Sitting on her couch, a cup “Destroy the Patriarchy” by hand, Lori Lamprich recounts her abortion 15 years ago: Back then, the procedure wasn’t as difficult as it is now in her native Missouri, a conservative state in the American Midwest. This prompted the 39-year-old American to join the Midwest Access Coalition (MAC) in 2020, an association that helps women perform voluntary termination of pregnancy (IVG).
“I want to do anything I can do to make the process easier”, she shouted to AFP. At home in St. Louis, Missouri, on the Mississippi’s natural border with the neighboring state of Illinois, having an abortion was challenging. It is now illegal.
Planned Parenthood, the last clinic to perform abortions, was forced to suspend operations on June 23, when this Republican state became the first in the United States to ban abortion after the shocking decision an hour earlier by the Washington Supreme Court that overturned the historic decision.” Roe vs. Wade,” which has guaranteed the federal right to abortion nationwide since 1973.
The federated US states will now be able to authorize or prohibit it. According to the Guttmacher Institute, 26 abortions should end abortion, and a dozen have already tied the knot.
“A completely different world”
From Saint-Louis, population of 300,000, Lori Lamprich only needs to drive over the bridge over the Mississippi and a sign says “Welcome to Illinois”. Abortion is still legal there. “In 20 minutes you step into a completely different world”the volunteer complains.
Several times a month, Lori Lamprich helps women travel to Illinois. And there will be more and more demand for it. “There will be more and more people. All the people who went to Planned Parenthood in St. Louis will have to be taken to Illinois”she explains.
She takes them to the Hope Clinic for Women care center in Granite City. At the entrance, volunteers escort the patients hidden behind rainbow-colored umbrellas.
John, an anti-abortion activist, holds up a sign with a picture of a bloody fetus. “Give yourself the chance to love your child and hold him in your arms”, he calls to the women. A little further on, a dozen faithful Catholics are praying.
For their priest, who wishes to remain anonymous, the Supreme Court ruling does not end his battle. “It’s not really a big win. Abortion is always possible, just take your car”he breathes.
The telephone continues to ring at the Hoopkliniek. “We are still taking appointments”assures a receptionist to a patient on the phone. “You’ve got a long way to go, honey?” another asks: “Five o’clock ?”
Illinois, a state rooted in the Democratic camp, is surrounded by Republican states that have or will soon ban abortion. It will therefore be the only state to offer abortions hundreds of miles around. In 2020, 20% of the 46,000 patients who had an abortion in Illinois were from another state. According to Planned Parenthood, 20,000 to 30,000 more women could attend each year.

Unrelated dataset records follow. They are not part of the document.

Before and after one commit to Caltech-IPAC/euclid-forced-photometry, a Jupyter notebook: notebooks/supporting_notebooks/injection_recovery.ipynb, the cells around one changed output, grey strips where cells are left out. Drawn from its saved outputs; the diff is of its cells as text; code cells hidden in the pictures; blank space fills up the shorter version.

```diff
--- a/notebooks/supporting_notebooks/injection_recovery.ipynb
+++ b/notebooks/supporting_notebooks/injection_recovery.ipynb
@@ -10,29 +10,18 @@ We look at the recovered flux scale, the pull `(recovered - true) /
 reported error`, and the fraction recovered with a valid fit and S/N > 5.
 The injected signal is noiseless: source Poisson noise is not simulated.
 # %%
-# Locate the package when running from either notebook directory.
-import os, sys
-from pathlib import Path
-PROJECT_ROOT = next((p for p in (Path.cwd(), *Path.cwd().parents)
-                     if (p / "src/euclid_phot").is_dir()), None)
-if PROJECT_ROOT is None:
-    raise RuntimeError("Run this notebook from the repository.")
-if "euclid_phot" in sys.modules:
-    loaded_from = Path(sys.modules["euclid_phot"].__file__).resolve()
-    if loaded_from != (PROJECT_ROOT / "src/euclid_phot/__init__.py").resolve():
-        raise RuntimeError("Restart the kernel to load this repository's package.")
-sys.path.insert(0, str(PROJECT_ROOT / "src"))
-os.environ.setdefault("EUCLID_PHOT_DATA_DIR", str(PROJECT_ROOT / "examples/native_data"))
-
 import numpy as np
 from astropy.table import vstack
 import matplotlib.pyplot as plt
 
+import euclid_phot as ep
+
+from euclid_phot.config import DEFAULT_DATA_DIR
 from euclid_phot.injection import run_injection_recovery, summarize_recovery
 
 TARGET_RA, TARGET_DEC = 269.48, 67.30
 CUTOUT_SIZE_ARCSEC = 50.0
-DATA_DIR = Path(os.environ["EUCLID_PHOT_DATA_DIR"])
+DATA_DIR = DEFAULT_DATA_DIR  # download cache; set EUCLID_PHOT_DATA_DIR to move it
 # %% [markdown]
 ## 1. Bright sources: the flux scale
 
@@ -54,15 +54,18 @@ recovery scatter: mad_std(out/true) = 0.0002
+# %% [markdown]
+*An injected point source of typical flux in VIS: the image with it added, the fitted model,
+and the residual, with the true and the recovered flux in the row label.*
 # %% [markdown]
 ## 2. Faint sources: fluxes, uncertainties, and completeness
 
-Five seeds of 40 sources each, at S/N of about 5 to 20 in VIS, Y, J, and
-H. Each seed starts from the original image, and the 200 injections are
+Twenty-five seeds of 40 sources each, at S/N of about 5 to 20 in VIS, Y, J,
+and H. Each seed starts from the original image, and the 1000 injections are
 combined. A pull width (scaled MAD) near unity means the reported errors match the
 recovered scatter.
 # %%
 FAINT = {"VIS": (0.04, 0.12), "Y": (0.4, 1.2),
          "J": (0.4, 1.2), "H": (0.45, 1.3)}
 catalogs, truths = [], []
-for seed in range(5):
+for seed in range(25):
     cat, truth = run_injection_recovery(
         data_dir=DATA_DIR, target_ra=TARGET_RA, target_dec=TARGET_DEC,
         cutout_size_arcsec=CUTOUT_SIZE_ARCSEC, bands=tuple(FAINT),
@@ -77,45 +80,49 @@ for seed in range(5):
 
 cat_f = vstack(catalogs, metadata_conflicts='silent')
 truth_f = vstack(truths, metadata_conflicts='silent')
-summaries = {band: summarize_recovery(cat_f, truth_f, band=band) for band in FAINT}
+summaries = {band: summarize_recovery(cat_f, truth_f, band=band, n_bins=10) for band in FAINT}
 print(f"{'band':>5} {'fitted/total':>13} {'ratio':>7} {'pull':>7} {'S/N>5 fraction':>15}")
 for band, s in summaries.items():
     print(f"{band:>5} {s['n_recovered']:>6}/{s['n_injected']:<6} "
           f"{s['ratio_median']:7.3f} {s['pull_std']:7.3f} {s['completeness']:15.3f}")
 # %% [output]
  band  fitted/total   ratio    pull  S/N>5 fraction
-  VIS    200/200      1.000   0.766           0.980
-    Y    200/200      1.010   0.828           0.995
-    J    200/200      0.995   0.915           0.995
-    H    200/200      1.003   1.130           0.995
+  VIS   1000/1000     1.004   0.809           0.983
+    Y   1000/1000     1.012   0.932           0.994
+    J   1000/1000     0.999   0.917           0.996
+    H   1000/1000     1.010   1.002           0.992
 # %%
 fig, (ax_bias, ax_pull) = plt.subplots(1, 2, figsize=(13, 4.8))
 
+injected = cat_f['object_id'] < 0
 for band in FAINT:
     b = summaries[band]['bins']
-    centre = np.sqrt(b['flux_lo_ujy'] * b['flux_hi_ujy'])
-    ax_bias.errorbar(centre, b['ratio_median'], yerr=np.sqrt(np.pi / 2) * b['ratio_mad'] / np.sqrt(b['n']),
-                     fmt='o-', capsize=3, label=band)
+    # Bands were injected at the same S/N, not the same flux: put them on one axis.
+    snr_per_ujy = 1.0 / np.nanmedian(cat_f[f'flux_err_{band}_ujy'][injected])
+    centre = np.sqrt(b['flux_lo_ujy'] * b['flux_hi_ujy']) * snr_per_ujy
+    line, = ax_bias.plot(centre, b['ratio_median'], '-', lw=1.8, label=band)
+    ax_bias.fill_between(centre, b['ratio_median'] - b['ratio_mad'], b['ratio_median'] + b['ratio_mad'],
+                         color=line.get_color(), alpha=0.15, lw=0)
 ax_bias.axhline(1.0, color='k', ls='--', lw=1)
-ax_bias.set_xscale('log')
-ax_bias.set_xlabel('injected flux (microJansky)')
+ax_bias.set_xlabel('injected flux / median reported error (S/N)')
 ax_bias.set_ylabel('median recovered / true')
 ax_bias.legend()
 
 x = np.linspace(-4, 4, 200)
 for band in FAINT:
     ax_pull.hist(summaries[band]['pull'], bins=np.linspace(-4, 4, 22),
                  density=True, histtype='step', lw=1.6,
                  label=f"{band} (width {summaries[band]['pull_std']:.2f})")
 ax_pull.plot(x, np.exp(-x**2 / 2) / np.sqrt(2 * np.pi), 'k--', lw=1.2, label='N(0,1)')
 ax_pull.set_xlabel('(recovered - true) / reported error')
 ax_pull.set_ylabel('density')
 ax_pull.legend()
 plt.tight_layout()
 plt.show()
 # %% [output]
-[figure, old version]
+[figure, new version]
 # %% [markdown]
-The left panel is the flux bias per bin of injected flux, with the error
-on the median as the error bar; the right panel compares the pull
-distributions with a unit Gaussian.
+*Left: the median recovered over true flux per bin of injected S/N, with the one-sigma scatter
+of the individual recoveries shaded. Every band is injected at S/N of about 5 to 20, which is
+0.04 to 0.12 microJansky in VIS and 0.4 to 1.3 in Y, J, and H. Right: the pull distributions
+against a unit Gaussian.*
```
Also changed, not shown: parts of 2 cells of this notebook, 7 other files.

Democratic Governor JB Pritzker condemned the “abject” decision of the Supreme Court’s “extremists” and vowed to make his state a “sanctuary” for abortion.
One of the leaders of the Hope Clinic, Julie Burkhart, estimates that abortions can double or triple: “People travel very far to access abortion care. We are an important resource for people from Southern states who are on the brink of losing their right to abortion completely.”
The clinic will have to rent and can only devote itself to abortions.
Influx of patients
Other institutions are preparing for an influx of patients. The Planned Parenthood of Saint-Louis had anticipated and opened a second clinic on the Illinois side in 2019.
In Tennessee, the Choices – Memphis Clinic opens a new facility three hours away in Carbondale, Illinois. This college town was chosen for its train station and strategic location—on the border of Missouri, Arkansas, Kentucky, and Tennessee.
But this will come at a cost to the most precarious of women. An abortion costs between $500 and $2,500. It will be necessary to provide transportation, hotel, work stoppage…
The MAC association, which is already helping these women, will have to find more money.
Experts also fear conservative states will prosecute those who help women have abortions elsewhere. “It scares me, but it doesn’t stop me”assures Lori Lamprich. “It’s too important to me”.